BY DAVID SIDERS Sacramento Bee
Gov. Jerry Brown signed legislation Thursday granting driver's licenses to undocumented immigrants, reversing his position on an issue legislative Democrats have pressed for years.
Brown signed the bill at a ceremony in Los Angeles, the state's largest media market. The Democratic governor was scheduled to travel to Fresno this afternoon for a second ceremony promoting the bill's enactment.
The legislation is the latest in a series of victories for undocumented immigrants in California. Brown signed legislation in 2011 allowing undocumented immigrant college students to receive public financial aid, and he approved a measure last year making driver's licenses available to some undocumented immigrants who came to the United States as children and are allowed to work here under federal rules.

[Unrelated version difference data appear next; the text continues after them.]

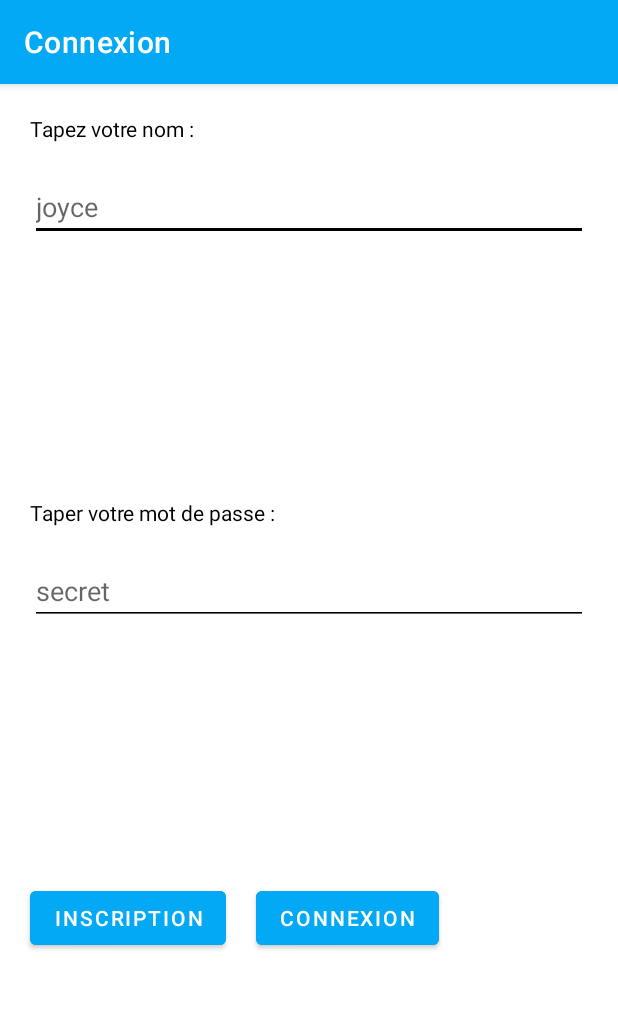
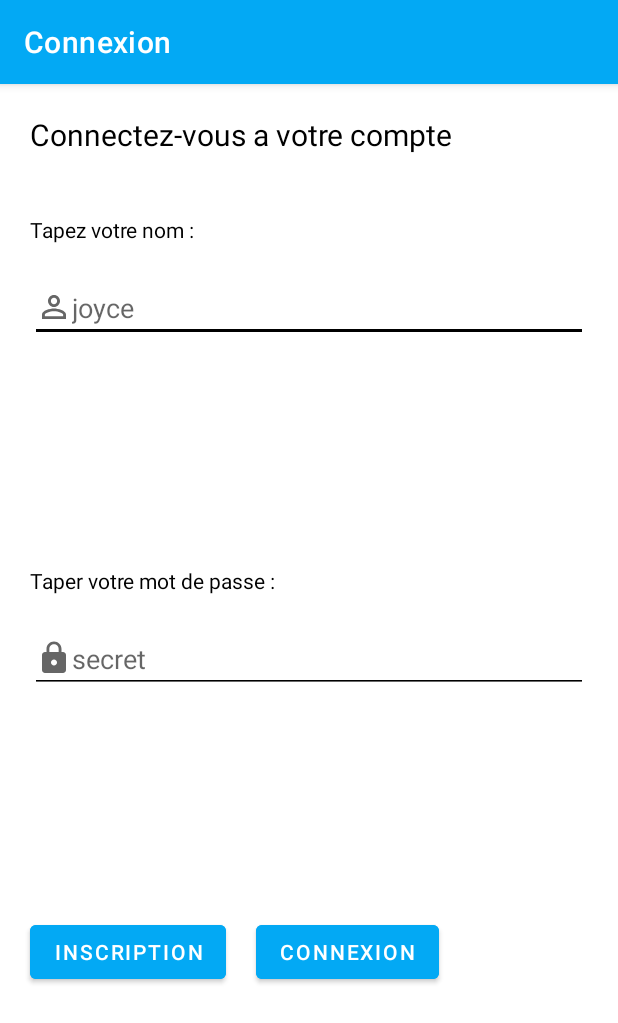
Before and after one commit to Joyce0501/H22-4204N6-KICKMYB-NOUTEJI, an Android app: the screen it shows after launch (MainActivity), on a phone screen of 412 x 824 dp. Shown: the top 1023 px of the screen. Run offline under Robolectric (Android 15) with nearby library versions, the phone set to English and light mode, and no system bars.

Commit message:
FCT ajustement du layout de creation et consultation
Couleur et texte

```diff
--- /dev/null
+++ b/KickMyB/app/src/main/res/drawable/ic_baseline_lock_24.xml
@@ -0,0 +1,10 @@
+<vector xmlns:android="http://schemas.android.com/apk/res/android"
+    android:width="24dp"
+    android:height="24dp"
+    android:viewportWidth="24"
+    android:viewportHeight="24"
+    android:tint="?attr/colorControlNormal">
+  <path
+      android:fillColor="@android:color/white"
+      android:pathData="M18,8h-1L17,6c0,-2.76 -2.24,-5 -5,-5S7,3.24 7,6v2L6,8c-1.1,0 -2,0.9 -2,2v10c0,1.1 0.9,2 2,2h12c1.1,0 2,-0.9 2,-2L20,10c0,-1.1 -0.9,-2 -2,-2zM12,17c-1.1,0 -2,-0.9 -2,-2s0.9,-2 2,-2 2,0.9 2,2 -0.9,2 -2,2zM15.1,8L8.9,8L8.9,6c0,-1.71 1.39,-3.1 3.1,-3.1 1.71,0 3.1,1.39 3.1,3.1v2z"/>
+</vector>
--- a/KickMyB/app/src/main/res/layout/activity_consultation.xml
+++ b/KickMyB/app/src/main/res/layout/activity_consultation.xml
@@ -10,13 +10,14 @@
     android:layout_width="match_parent"
     android:layout_height="match_parent"
     android:orientation="vertical">
+
     <TextView
         android:id="@+id/informations"
         android:layout_width="match_parent"
         android:layout_height="wrap_content"
         android:layout_margin="10dp"
         android:gravity="start"
-        android:text="Informations sur la tache"
+        android:text="Consultation de la tache"
         android:textSize="30dp"
         />
 
@@ -67,6 +68,7 @@
             android:text="- Temps écoulé : 3 jours/7" />
 
     </LinearLayout>
+
 </LinearLayout>
 
     <com.google.android.material.navigation.NavigationView
--- a/KickMyB/app/src/main/res/layout/activity_main.xml
+++ b/KickMyB/app/src/main/res/layout/activity_main.xml
@@ -8,6 +8,16 @@
     android:layout_weight="4"
     tools:context=".MainActivity"
     >
+
+    <TextView
+        android:layout_width="wrap_content"
+        android:layout_height="wrap_content"
+        android:layout_margin="10dp"
+        android:padding="10dp"
+        android:text="Connectez-vous a votre compte"
+        android:textColor="@color/black"
+        android:textAlignment="center"
+        android:textSize="20dp" />
 
     <LinearLayout
         android:layout_width="match_parent"
@@ -27,6 +37,7 @@
         <EditText
             android:layout_width="match_parent"
             android:layout_height="wrap_content"
+            android:drawableStart="@drawable/ic_baseline_perm_identity_24"
             android:hint="joyce"
             android:layout_margin="10dp"
             android:textColor="@color/black"
@@ -50,6 +61,7 @@
         <EditText
             android:layout_width="match_parent"
             android:layout_height="wrap_content"
+            android:drawableStart="@drawable/ic_baseline_lock_24"
             android:hint="secret"
             android:layout_margin="10dp"
             android:textColor="@color/black"
```
Also changed, not shown: KickMyB/app/src/main/res/layout/activity_creation.xml (+27 -1 lines), KickMyB/app/src/main/res/layout/activity_inscription.xml (+12 -1 lines).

Brown said in his 2010 campaign for governor that he opposed making driver's licenses available to undocumented immigrants. He called the measure a "little piecemeal" solution that "sends the wrong signal," and he urged comprehensive immigration policy changes instead.
Brown said last month that he changed his mind because of "foot-dragging on the part of Congress and not creating immigration reform."
Assembly Bill 60, by Assemblyman Luis Alejo, D-Watsonville, requires the Department of Motor Vehicles to issue driver's licenses to undocumented immigrants by Jan. 1, 2015. The license must include a mark distinguishing it from a regular license, such as the letters "DP," for driving privilege, instead of "DL," for driver's license.
The license also is required to include a notice that it is only to drive a vehicle and does not establish eligibility to register to vote or obtain employment or public benefits.
Immigrant advocates say driver's licenses will protect undocumented immigrants from fines and from having their vehicles impounded in routine traffic stops, while reducing the number of motorists who are untrained, untested and uninsured.
Most Republicans in the Legislature voted against the measure. Opponents say it will reward non-citizens for entering the country illegally and will encourage illegal immigration.
According to a legislative analysis, 1.4 million undocumented immigrants could seek licenses over three years.